# Task directions:
Filter the entries beneath this task, copying only the lines that hold the word "Firebase".

# Material to process:
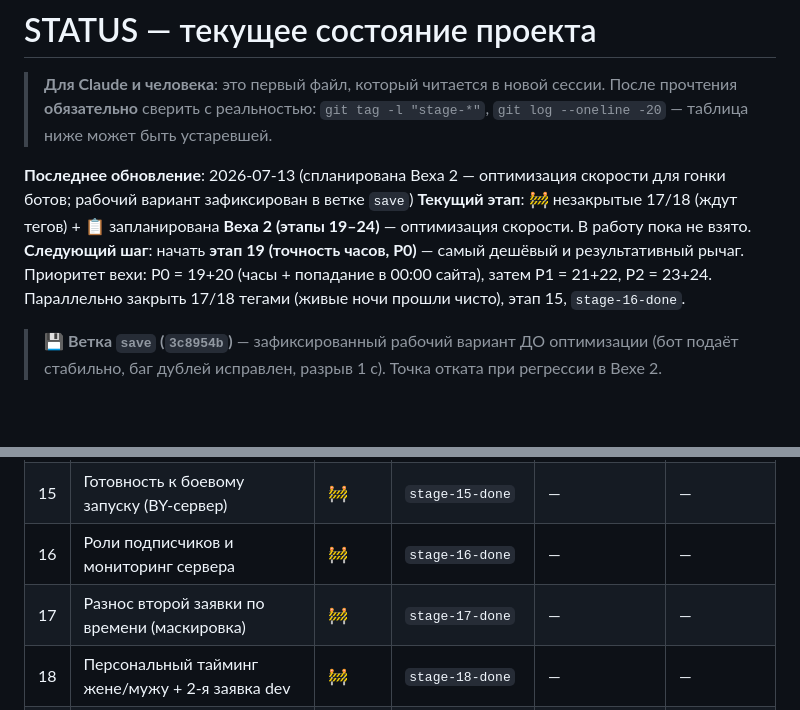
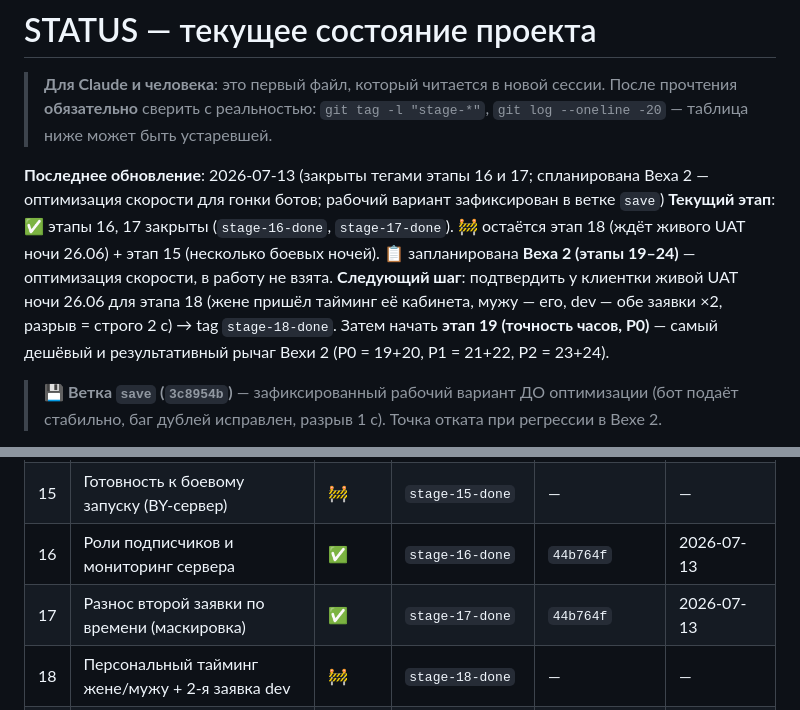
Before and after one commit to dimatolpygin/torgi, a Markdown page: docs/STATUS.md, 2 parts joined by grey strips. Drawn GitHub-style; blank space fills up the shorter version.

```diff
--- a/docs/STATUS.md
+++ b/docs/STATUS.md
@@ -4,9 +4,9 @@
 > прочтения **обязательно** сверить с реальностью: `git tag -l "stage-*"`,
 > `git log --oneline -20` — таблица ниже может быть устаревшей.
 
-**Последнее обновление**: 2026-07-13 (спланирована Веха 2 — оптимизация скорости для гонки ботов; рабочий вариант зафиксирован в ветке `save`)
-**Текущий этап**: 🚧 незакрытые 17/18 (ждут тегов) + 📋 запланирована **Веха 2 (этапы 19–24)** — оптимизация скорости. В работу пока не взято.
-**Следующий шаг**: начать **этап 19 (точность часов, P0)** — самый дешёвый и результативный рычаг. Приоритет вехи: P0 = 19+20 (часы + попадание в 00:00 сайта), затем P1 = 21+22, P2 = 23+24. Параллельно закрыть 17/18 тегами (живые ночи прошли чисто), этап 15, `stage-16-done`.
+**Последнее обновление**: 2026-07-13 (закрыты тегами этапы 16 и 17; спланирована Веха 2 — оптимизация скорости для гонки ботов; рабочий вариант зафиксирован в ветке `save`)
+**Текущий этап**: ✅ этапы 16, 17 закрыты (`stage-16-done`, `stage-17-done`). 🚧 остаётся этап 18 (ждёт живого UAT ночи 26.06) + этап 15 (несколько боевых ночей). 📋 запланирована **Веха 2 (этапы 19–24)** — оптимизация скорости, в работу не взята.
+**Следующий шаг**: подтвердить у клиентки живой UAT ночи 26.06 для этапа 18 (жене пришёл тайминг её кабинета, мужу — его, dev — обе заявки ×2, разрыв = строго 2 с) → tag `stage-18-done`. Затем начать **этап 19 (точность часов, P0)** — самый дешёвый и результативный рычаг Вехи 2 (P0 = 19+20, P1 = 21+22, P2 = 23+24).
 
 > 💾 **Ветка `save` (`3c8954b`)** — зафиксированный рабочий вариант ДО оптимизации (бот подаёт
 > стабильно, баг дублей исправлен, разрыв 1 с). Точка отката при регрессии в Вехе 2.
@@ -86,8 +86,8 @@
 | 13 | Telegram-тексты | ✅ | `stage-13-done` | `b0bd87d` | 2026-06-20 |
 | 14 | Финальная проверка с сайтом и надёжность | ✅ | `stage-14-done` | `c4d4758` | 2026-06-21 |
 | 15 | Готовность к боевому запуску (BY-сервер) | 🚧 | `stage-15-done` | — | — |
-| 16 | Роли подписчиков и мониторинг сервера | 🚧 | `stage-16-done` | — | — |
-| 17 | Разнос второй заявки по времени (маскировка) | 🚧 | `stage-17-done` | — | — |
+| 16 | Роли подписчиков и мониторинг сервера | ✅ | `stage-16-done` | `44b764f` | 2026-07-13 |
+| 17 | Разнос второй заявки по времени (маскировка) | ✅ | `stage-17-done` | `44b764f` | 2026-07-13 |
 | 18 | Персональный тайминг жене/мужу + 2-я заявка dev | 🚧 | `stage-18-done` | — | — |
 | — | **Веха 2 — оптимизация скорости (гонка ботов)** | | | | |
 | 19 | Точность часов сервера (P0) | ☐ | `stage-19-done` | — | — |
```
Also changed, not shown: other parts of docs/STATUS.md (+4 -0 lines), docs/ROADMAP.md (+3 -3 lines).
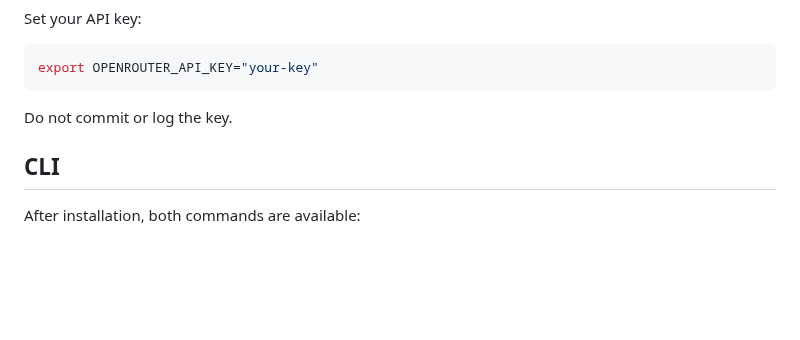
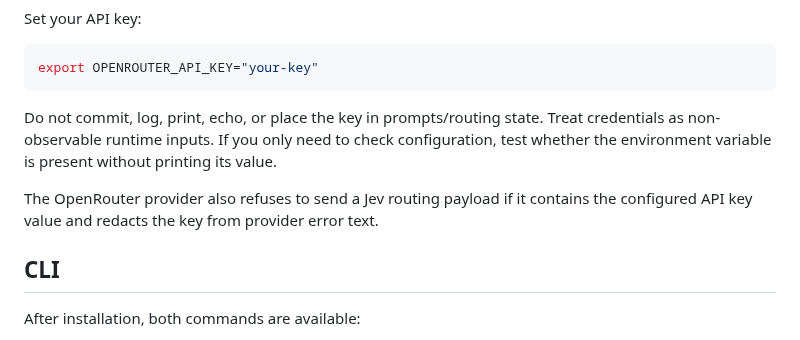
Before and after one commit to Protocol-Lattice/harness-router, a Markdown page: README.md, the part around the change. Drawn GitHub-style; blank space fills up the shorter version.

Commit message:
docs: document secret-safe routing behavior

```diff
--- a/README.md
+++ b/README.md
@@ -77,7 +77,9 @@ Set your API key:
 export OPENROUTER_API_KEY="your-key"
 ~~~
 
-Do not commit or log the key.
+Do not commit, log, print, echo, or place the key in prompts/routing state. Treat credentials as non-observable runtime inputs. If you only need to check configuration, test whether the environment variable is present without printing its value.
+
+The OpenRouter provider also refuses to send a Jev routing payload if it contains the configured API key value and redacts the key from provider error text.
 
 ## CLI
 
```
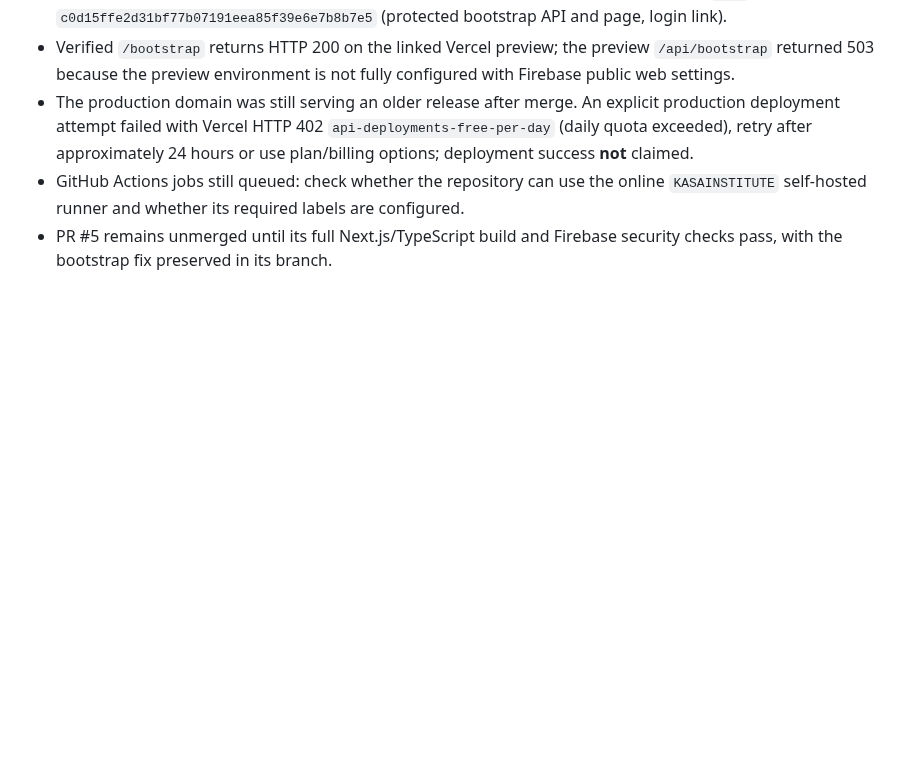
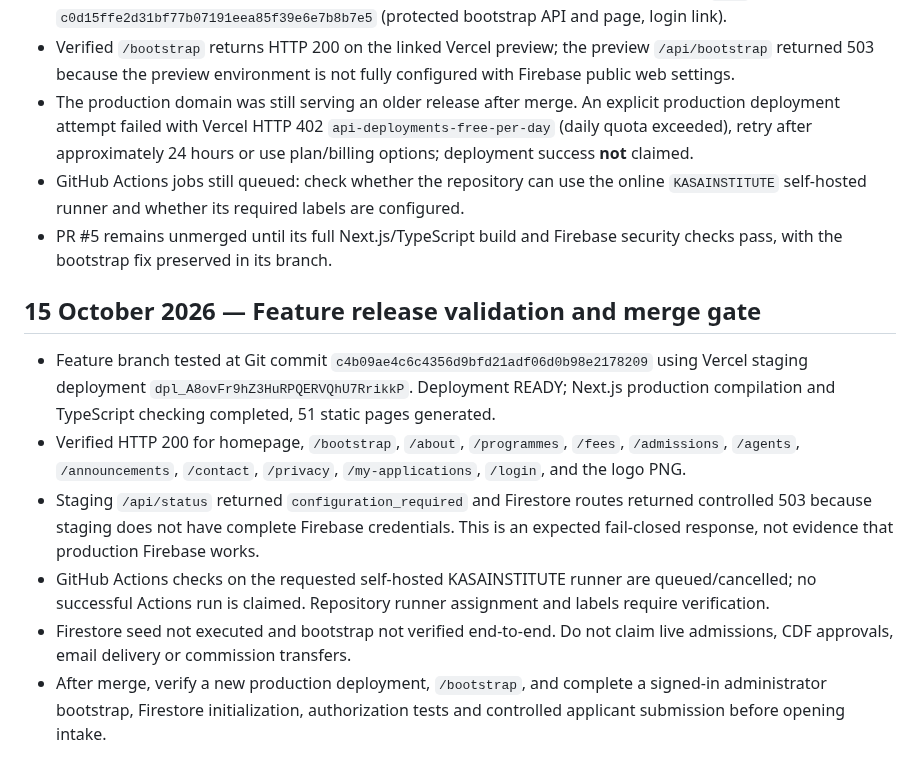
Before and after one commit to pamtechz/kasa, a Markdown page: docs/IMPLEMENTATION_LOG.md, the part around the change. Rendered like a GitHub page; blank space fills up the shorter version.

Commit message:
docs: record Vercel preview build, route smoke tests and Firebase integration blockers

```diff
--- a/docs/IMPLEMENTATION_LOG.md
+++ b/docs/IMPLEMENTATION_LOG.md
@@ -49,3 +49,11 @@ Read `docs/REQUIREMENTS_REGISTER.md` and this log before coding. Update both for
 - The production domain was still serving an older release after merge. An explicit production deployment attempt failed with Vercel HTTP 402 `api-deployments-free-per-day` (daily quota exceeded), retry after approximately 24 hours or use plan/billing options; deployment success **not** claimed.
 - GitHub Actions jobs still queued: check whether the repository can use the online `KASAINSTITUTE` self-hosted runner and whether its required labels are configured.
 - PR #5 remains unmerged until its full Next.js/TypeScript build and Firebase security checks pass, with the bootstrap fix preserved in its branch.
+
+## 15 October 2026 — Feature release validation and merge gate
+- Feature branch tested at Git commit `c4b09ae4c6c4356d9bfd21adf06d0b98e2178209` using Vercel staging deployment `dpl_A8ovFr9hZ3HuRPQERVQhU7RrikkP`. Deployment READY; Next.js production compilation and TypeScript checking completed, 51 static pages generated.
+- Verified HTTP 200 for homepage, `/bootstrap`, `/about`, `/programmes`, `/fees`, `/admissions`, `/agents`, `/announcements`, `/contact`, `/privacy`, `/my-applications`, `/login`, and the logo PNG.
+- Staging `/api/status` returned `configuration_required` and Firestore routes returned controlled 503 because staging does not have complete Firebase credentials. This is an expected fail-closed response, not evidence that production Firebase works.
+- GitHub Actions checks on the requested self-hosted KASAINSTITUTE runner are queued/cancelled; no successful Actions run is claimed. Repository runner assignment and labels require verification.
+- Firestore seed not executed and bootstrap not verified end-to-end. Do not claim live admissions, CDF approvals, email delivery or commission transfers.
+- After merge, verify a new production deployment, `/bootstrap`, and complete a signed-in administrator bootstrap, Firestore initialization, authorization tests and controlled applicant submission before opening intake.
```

# Written reply:
docs: record Vercel preview build, route smoke tests and Firebase integration blockers
 - PR #5 remains unmerged until its full Next.js/TypeScript build and Firebase security checks pass, with the bootstrap fix preserved in its branch.
+- Staging `/api/status` returned `configuration_required` and Firestore routes returned controlled 503 because staging does not have complete Firebase credentials. This is an expected fail-closed response, not evidence that production Firebase works.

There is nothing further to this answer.